UML system uses primed brass cases for ignition.





Brass case used for ignition is basically a stretched 45 ACP case cut for a large rifle primer, or a shortened 308/30-06 class rifle case.



250-grain AccuTip bullet/sabot.







With maximum loads, Pyrodex proved to be more accurate than 777 with the 250-grain AccuTip, in this particular rifle.



Remington Cleaner dissolves powder and sabot fouling. Lubed patches prevent corrosion.

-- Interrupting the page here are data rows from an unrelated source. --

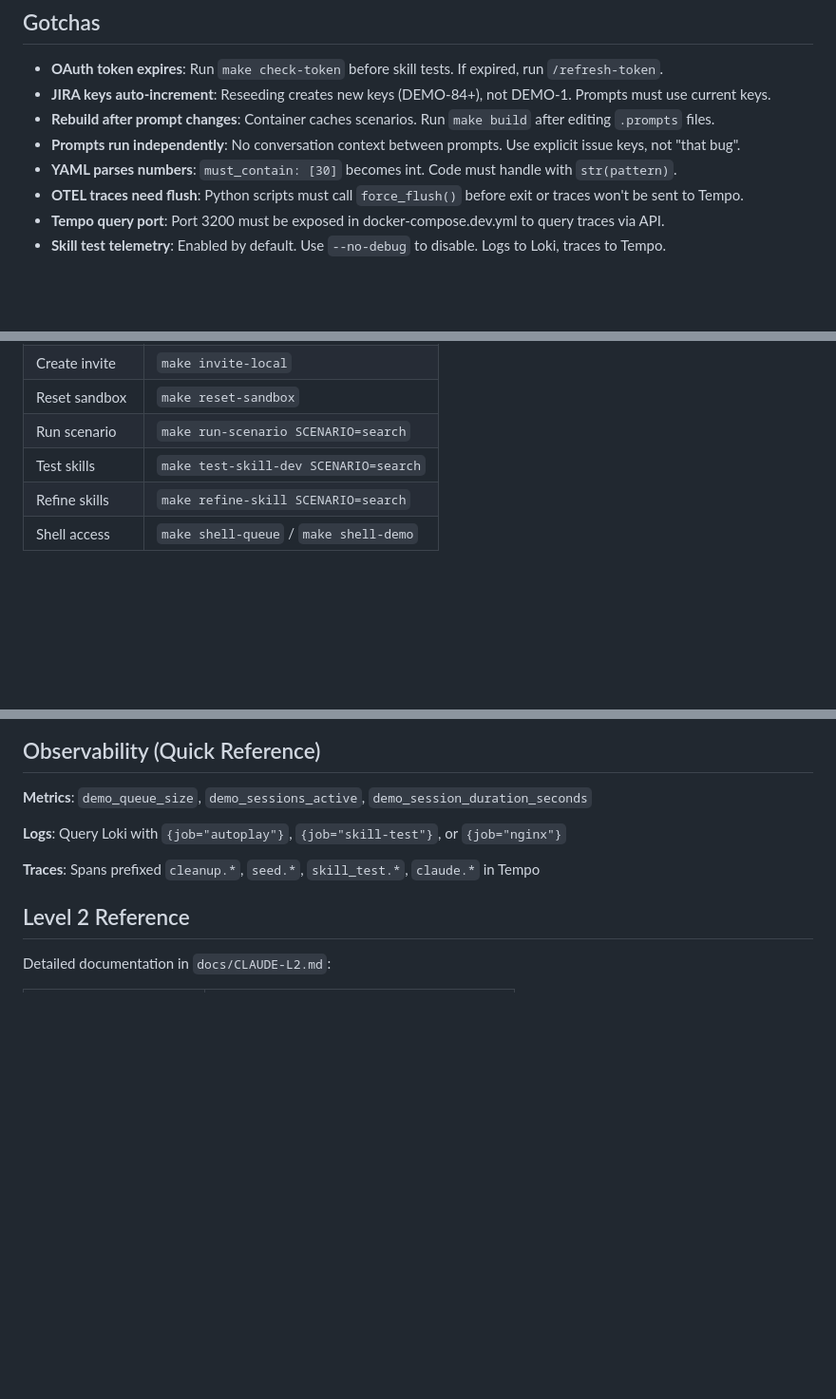
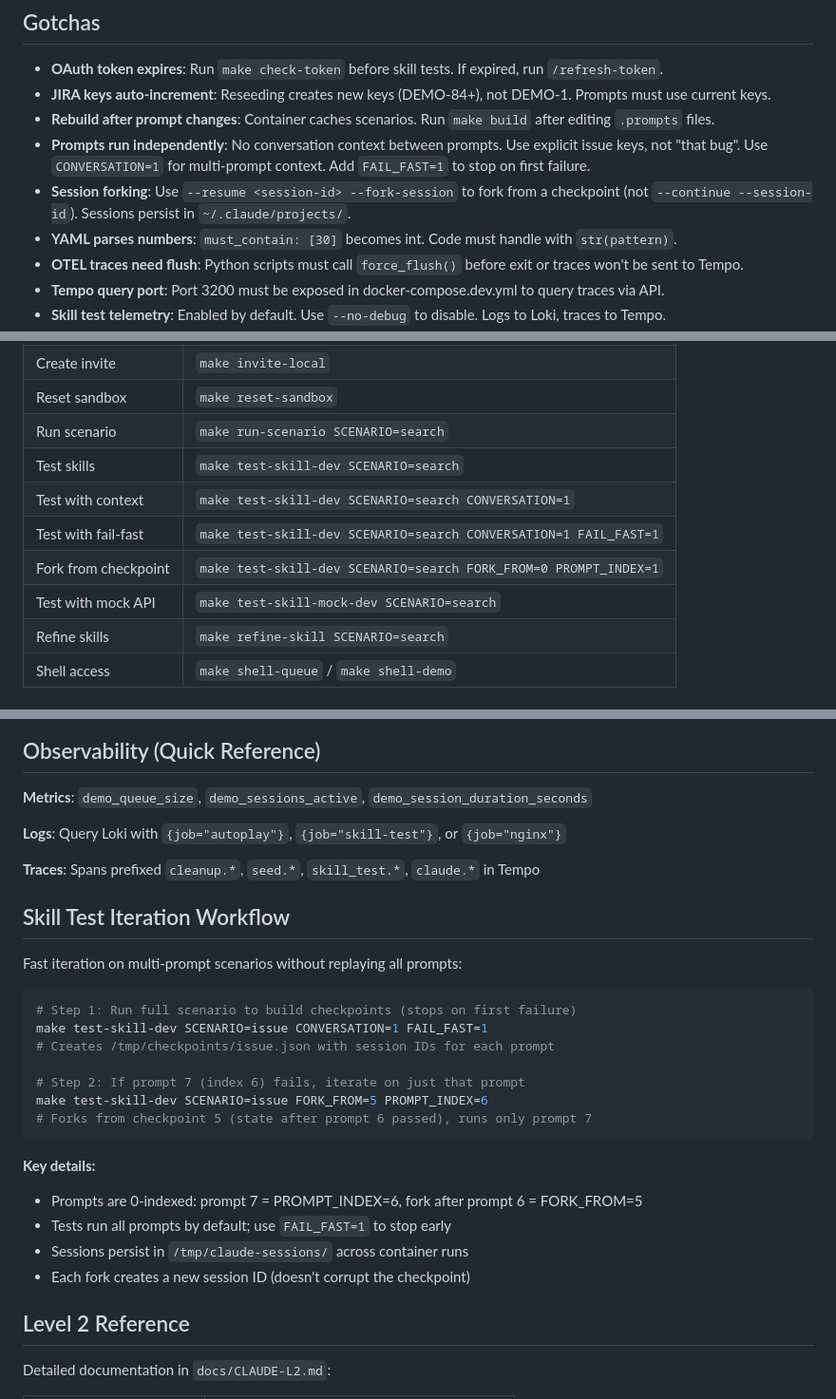
Before and after one commit to grandcamel/jira-demo, a Markdown page: CLAUDE.md, 3 parts joined by grey strips. Shown at 95% size. Rendered like a GitHub page; blank space fills up the shorter version.

Commit message:
docs: document session forking and fail-fast workflow
Add Skill Test Iteration Workflow section:
- Complete workflow for fast iteration on multi-prompt scenarios
- Explains 0-indexed checkpoints (FORK_FROM=5 to retry prompt 7)
- Notes that tests run all prompts by default without FAIL_FAST

Add to Common Operations:
- Test with fail-fast
- Test with mock API
- Updated fork example with correct indexing

Add to Gotchas:
- Session forking uses --resume, not --continue --session-id
- CONVERSATION=1 for context, FAIL_FAST=1 to stop on failure

Co-Authored-By: Claude Opus 4.5 <noreply@anthropic.com>

````diff
--- a/CLAUDE.md
+++ b/CLAUDE.md
@@ -34,7 +34,8 @@ make reset-sandbox                    # Reset JIRA sandbox
 - **OAuth token expires**: Run `make check-token` before skill tests. If expired, run `/refresh-token`.
 - **JIRA keys auto-increment**: Reseeding creates new keys (DEMO-84+), not DEMO-1. Prompts must use current keys.
 - **Rebuild after prompt changes**: Container caches scenarios. Run `make build` after editing `.prompts` files.
-- **Prompts run independently**: No conversation context between prompts. Use explicit issue keys, not "that bug".
+- **Prompts run independently**: No conversation context between prompts. Use explicit issue keys, not "that bug". Use `CONVERSATION=1` for multi-prompt context. Add `FAIL_FAST=1` to stop on first failure.
+- **Session forking**: Use `--resume <session-id> --fork-session` to fork from a checkpoint (not `--continue --session-id`). Sessions persist in `~/.claude/projects/`.
 - **YAML parses numbers**: `must_contain: [30]` becomes int. Code must handle with `str(pattern)`.
 - **OTEL traces need flush**: Python scripts must call `force_flush()` before exit or traces won't be sent to Tempo.
 - **Tempo query port**: Port 3200 must be exposed in docker-compose.dev.yml to query traces via API.
@@ -62,6 +63,10 @@ nginx --> queue-manager --> ttyd --> demo-container
 | Reset sandbox | `make reset-sandbox` |
 | Run scenario | `make run-scenario SCENARIO=search` |
 | Test skills | `make test-skill-dev SCENARIO=search` |
+| Test with context | `make test-skill-dev SCENARIO=search CONVERSATION=1` |
+| Test with fail-fast | `make test-skill-dev SCENARIO=search CONVERSATION=1 FAIL_FAST=1` |
+| Fork from checkpoint | `make test-skill-dev SCENARIO=search FORK_FROM=0 PROMPT_INDEX=1` |
+| Test with mock API | `make test-skill-mock-dev SCENARIO=search` |
 | Refine skills | `make refine-skill SCENARIO=search` |
 | Shell access | `make shell-queue` / `make shell-demo` |
 
@@ -82,6 +87,26 @@ gh pr merge --rebase --delete-branch
 
 **Traces**: Spans prefixed `cleanup.*`, `seed.*`, `skill_test.*`, `claude.*` in Tempo
 
+## Skill Test Iteration Workflow
+
+Fast iteration on multi-prompt scenarios without replaying all prompts:
+
+```bash
+# Step 1: Run full scenario to build checkpoints (stops on first failure)
+make test-skill-dev SCENARIO=issue CONVERSATION=1 FAIL_FAST=1
+# Creates /tmp/checkpoints/issue.json with session IDs for each prompt
+
+# Step 2: If prompt 7 (index 6) fails, iterate on just that prompt
+make test-skill-dev SCENARIO=issue FORK_FROM=5 PROMPT_INDEX=6
+# Forks from checkpoint 5 (state after prompt 6 passed), runs only prompt 7
+```
+
+**Key details:**
+- Prompts are 0-indexed: prompt 7 = PROMPT_INDEX=6, fork after prompt 6 = FORK_FROM=5
+- Tests run all prompts by default; use `FAIL_FAST=1` to stop early
+- Sessions persist in `/tmp/claude-sessions/` across container runs
+- Each fork creates a new session ID (doesn't corrupt the checkpoint)
+
 ## Level 2 Reference
 
 Detailed documentation in `docs/CLAUDE-L2.md`:
````
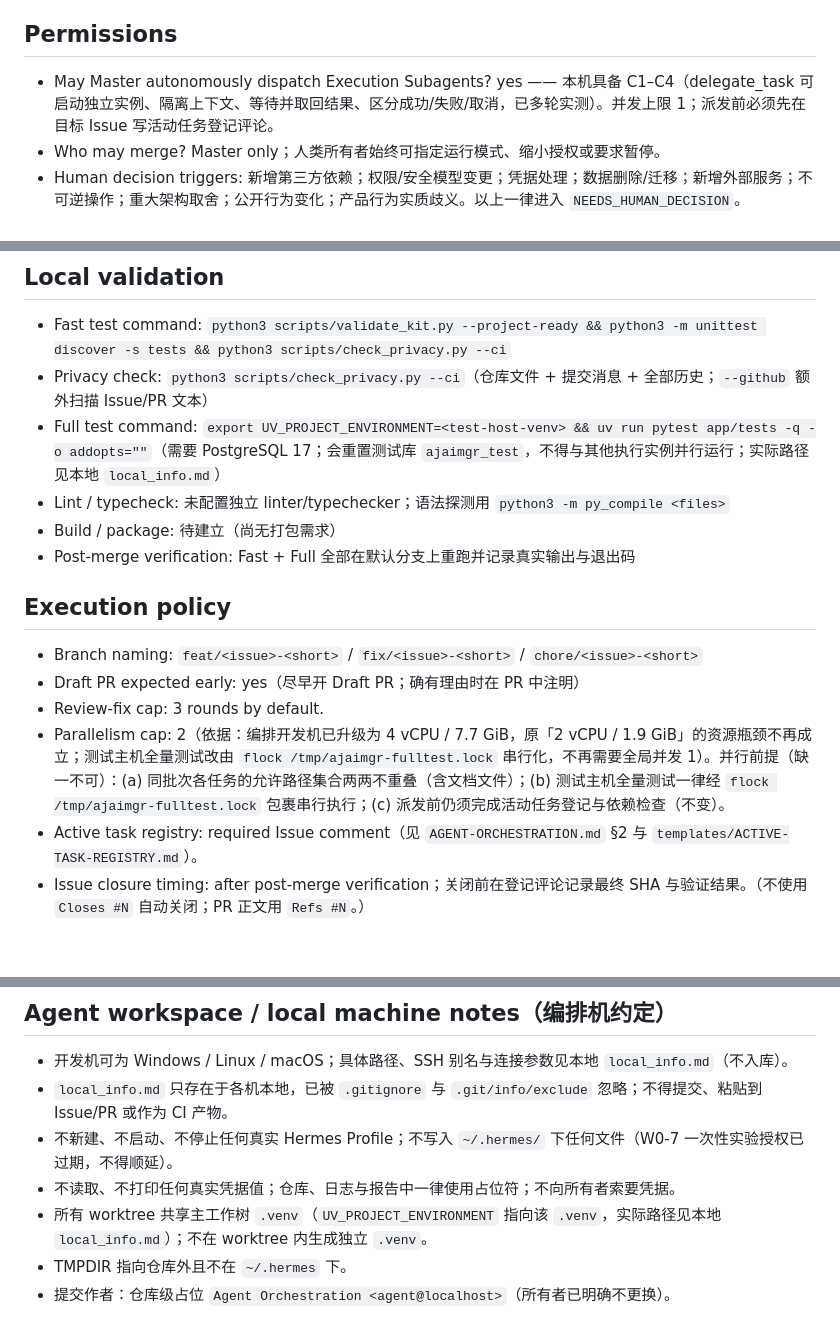
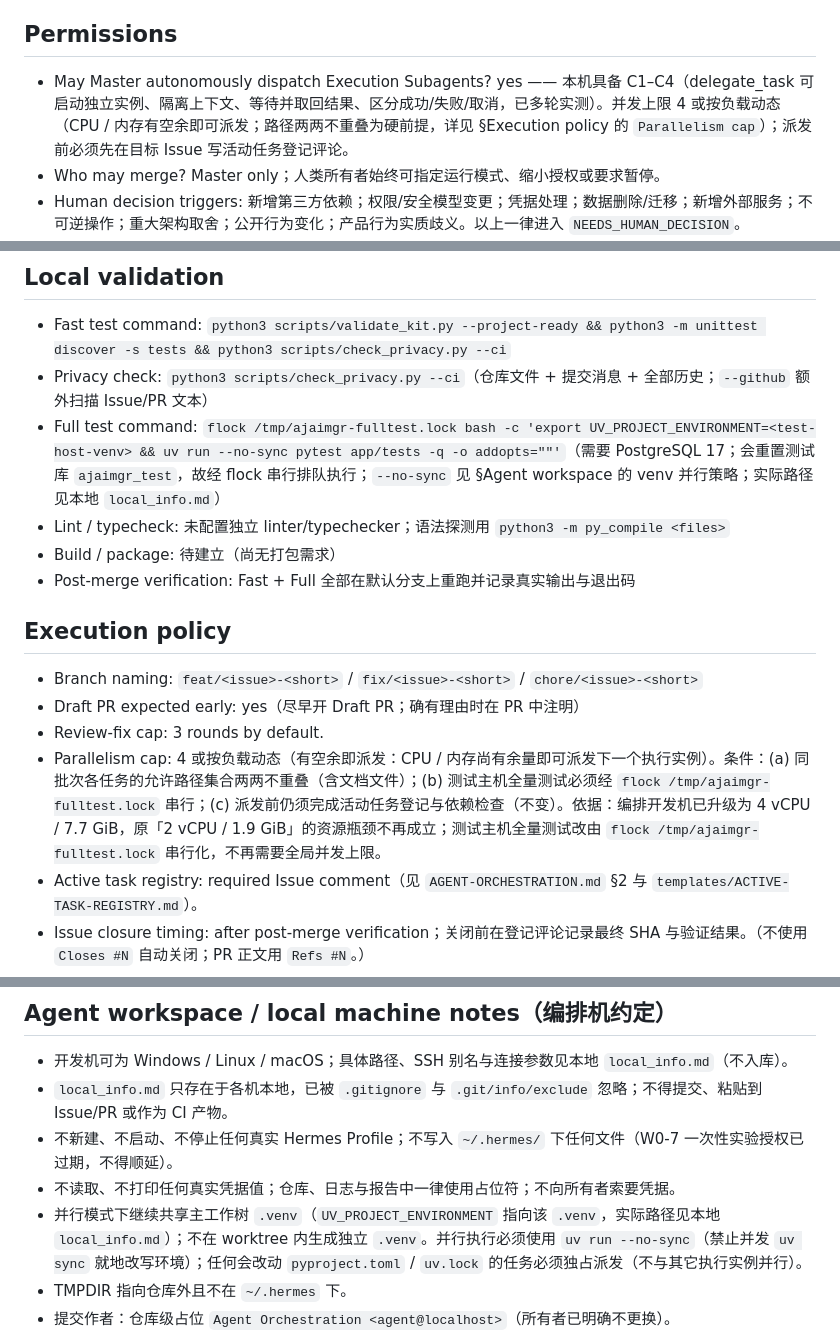
Before and after one commit to ctrlshiftaltdel/AgentMgr, a Markdown page: ORCHESTRATION-PROJECT.md, 3 parts joined by grey strips. GitHub-like rendering; blank space fills up the shorter version.

Commit message:
chore(orchestration): 并发上限改为 4 或按负载动态；venv 并行策略改为 --no-sync（Refs #63）

```diff
--- a/ORCHESTRATION-PROJECT.md
+++ b/ORCHESTRATION-PROJECT.md
@@ -12,7 +12,7 @@
 
 ## Permissions
 
-- May Master autonomously dispatch Execution Subagents? yes —— 本机具备 C1–C4（delegate_task 可启动独立实例、隔离上下文、等待并取回结果、区分成功/失败/取消，已多轮实测）。并发上限 1；派发前必须先在目标 Issue 写活动任务登记评论。
+- May Master autonomously dispatch Execution Subagents? yes —— 本机具备 C1–C4（delegate_task 可启动独立实例、隔离上下文、等待并取回结果、区分成功/失败/取消，已多轮实测）。并发上限 4 或按负载动态（CPU / 内存有空余即可派发；路径两两不重叠为硬前提，详见 §Execution policy 的 `Parallelism cap`）；派发前必须先在目标 Issue 写活动任务登记评论。
 - Who may merge? Master only；人类所有者始终可指定运行模式、缩小授权或要求暂停。
 - Human decision triggers: 新增第三方依赖；权限/安全模型变更；凭据处理；数据删除/迁移；新增外部服务；不可逆操作；重大架构取舍；公开行为变化；产品行为实质歧义。以上一律进入 `NEEDS_HUMAN_DECISION`。
 - Protected paths / sensitive data patterns: 受保护路径为 `AGENTS.md`、`MASTER.md`、`AGENT-*.md`、`ORCHESTRATION-PROJECT.md`、`README.md`、`VERSION.txt`、`LICENSE.txt`、`HANDOVER.md`、`.github/`、`scripts/`、`tests/`、`prompts/`、`templates/`、`.orchestration/`、`.env*`（任务确需修改时必须在 Issue 中显式列出并说明）。敏感模式：密钥/令牌/cookie/真实账号标识/凭据值；含个人数据的样例文件与运行日志；`.env*`、`*secret*`、`*credential*`、`*.key`、`*.pem`。
@@ -39,7 +39,7 @@
 
 - Fast test command: `python3 scripts/validate_kit.py --project-ready && python3 -m unittest discover -s tests && python3 scripts/check_privacy.py --ci`
 - Privacy check: `python3 scripts/check_privacy.py --ci`（仓库文件 + 提交消息 + 全部历史；`--github` 额外扫描 Issue/PR 文本）
-- Full test command: `export UV_PROJECT_ENVIRONMENT=<test-host-venv> && uv run pytest app/tests -q -o addopts=""`（需要 PostgreSQL 17；会重置测试库 `ajaimgr_test`，不得与其他执行实例并行运行；实际路径见本地 `local_info.md`）
+- Full test command: `flock /tmp/ajaimgr-fulltest.lock bash -c 'export UV_PROJECT_ENVIRONMENT=<test-host-venv> && uv run --no-sync pytest app/tests -q -o addopts=""'`（需要 PostgreSQL 17；会重置测试库 `ajaimgr_test`，故经 flock 串行排队执行；`--no-sync` 见 §Agent workspace 的 venv 并行策略；实际路径见本地 `local_info.md`）
 - Lint / typecheck: 未配置独立 linter/typechecker；语法探测用 `python3 -m py_compile <files>`
 - Build / package: 待建立（尚无打包需求）
 - Post-merge verification: Fast + Full 全部在默认分支上重跑并记录真实输出与退出码
@@ -49,7 +49,7 @@
 - Branch naming: `feat/<issue>-<short>` / `fix/<issue>-<short>` / `chore/<issue>-<short>`
 - Draft PR expected early: yes（尽早开 Draft PR；确有理由时在 PR 中注明）
 - Review-fix cap: 3 rounds by default.
-- Parallelism cap: 2（依据：编排开发机已升级为 4 vCPU / 7.7 GiB，原「2 vCPU / 1.9 GiB」的资源瓶颈不再成立；测试主机全量测试改由 `flock /tmp/ajaimgr-fulltest.lock` 串行化，不再需要全局并发 1）。并行前提（缺一不可）：(a) 同批次各任务的允许路径集合两两不重叠（含文档文件）；(b) 测试主机全量测试一律经 `flock /tmp/ajaimgr-fulltest.lock` 包裹串行执行；(c) 派发前仍须完成活动任务登记与依赖检查（不变）。
+- Parallelism cap: 4 或按负载动态（有空余即派发：CPU / 内存尚有余量即可派发下一个执行实例）。条件：(a) 同批次各任务的允许路径集合两两不重叠（含文档文件）；(b) 测试主机全量测试必须经 `flock /tmp/ajaimgr-fulltest.lock` 串行；(c) 派发前仍须完成活动任务登记与依赖检查（不变）。依据：编排开发机已升级为 4 vCPU / 7.7 GiB，原「2 vCPU / 1.9 GiB」的资源瓶颈不再成立；测试主机全量测试改由 `flock /tmp/ajaimgr-fulltest.lock` 串行化，不再需要全局并发上限。
 - Active task registry: required Issue comment（见 `AGENT-ORCHESTRATION.md` §2 与 `templates/ACTIVE-TASK-REGISTRY.md`）。
 - Issue closure timing: after post-merge verification；关闭前在登记评论记录最终 SHA 与验证结果。（不使用 `Closes #N` 自动关闭；PR 正文用 `Refs #N`。）
 
@@ -59,7 +59,7 @@
 - `local_info.md` 只存在于各机本地，已被 `.gitignore` 与 `.git/info/exclude` 忽略；不得提交、粘贴到 Issue/PR 或作为 CI 产物。
 - 不新建、不启动、不停止任何真实 Hermes Profile；不写入 `~/.hermes/` 下任何文件（W0-7 一次性实验授权已过期，不得顺延）。
 - 不读取、不打印任何真实凭据值；仓库、日志与报告中一律使用占位符；不向所有者索要凭据。
-- 所有 worktree 共享主工作树 `.venv`（`UV_PROJECT_ENVIRONMENT` 指向该 `.venv`，实际路径见本地 `local_info.md`）；不在 worktree 内生成独立 `.venv`。
+- 并行模式下继续共享主工作树 `.venv`（`UV_PROJECT_ENVIRONMENT` 指向该 `.venv`，实际路径见本地 `local_info.md`）；不在 worktree 内生成独立 `.venv`。并行执行必须使用 `uv run --no-sync`（禁止并发 `uv sync` 就地改写环境）；任何会改动 `pyproject.toml` / `uv.lock` 的任务必须独占派发（不与其它执行实例并行）。
 - TMPDIR 指向仓库外且不在 `~/.hermes` 下。
 - 提交作者：仓库级占位 `Agent Orchestration <agent@localhost>`（所有者已明确不更换）。
 - 本机为编排与开发机；生产 Profile 主机另行准备（规格待真实负载测试）。
```
Also changed, not shown: docs/DEPLOYMENT-REQUIREMENTS.md (+1 -1 lines).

The breech and cases remained clean after over 50 firings, proving that the brass case seals the breech perfectly.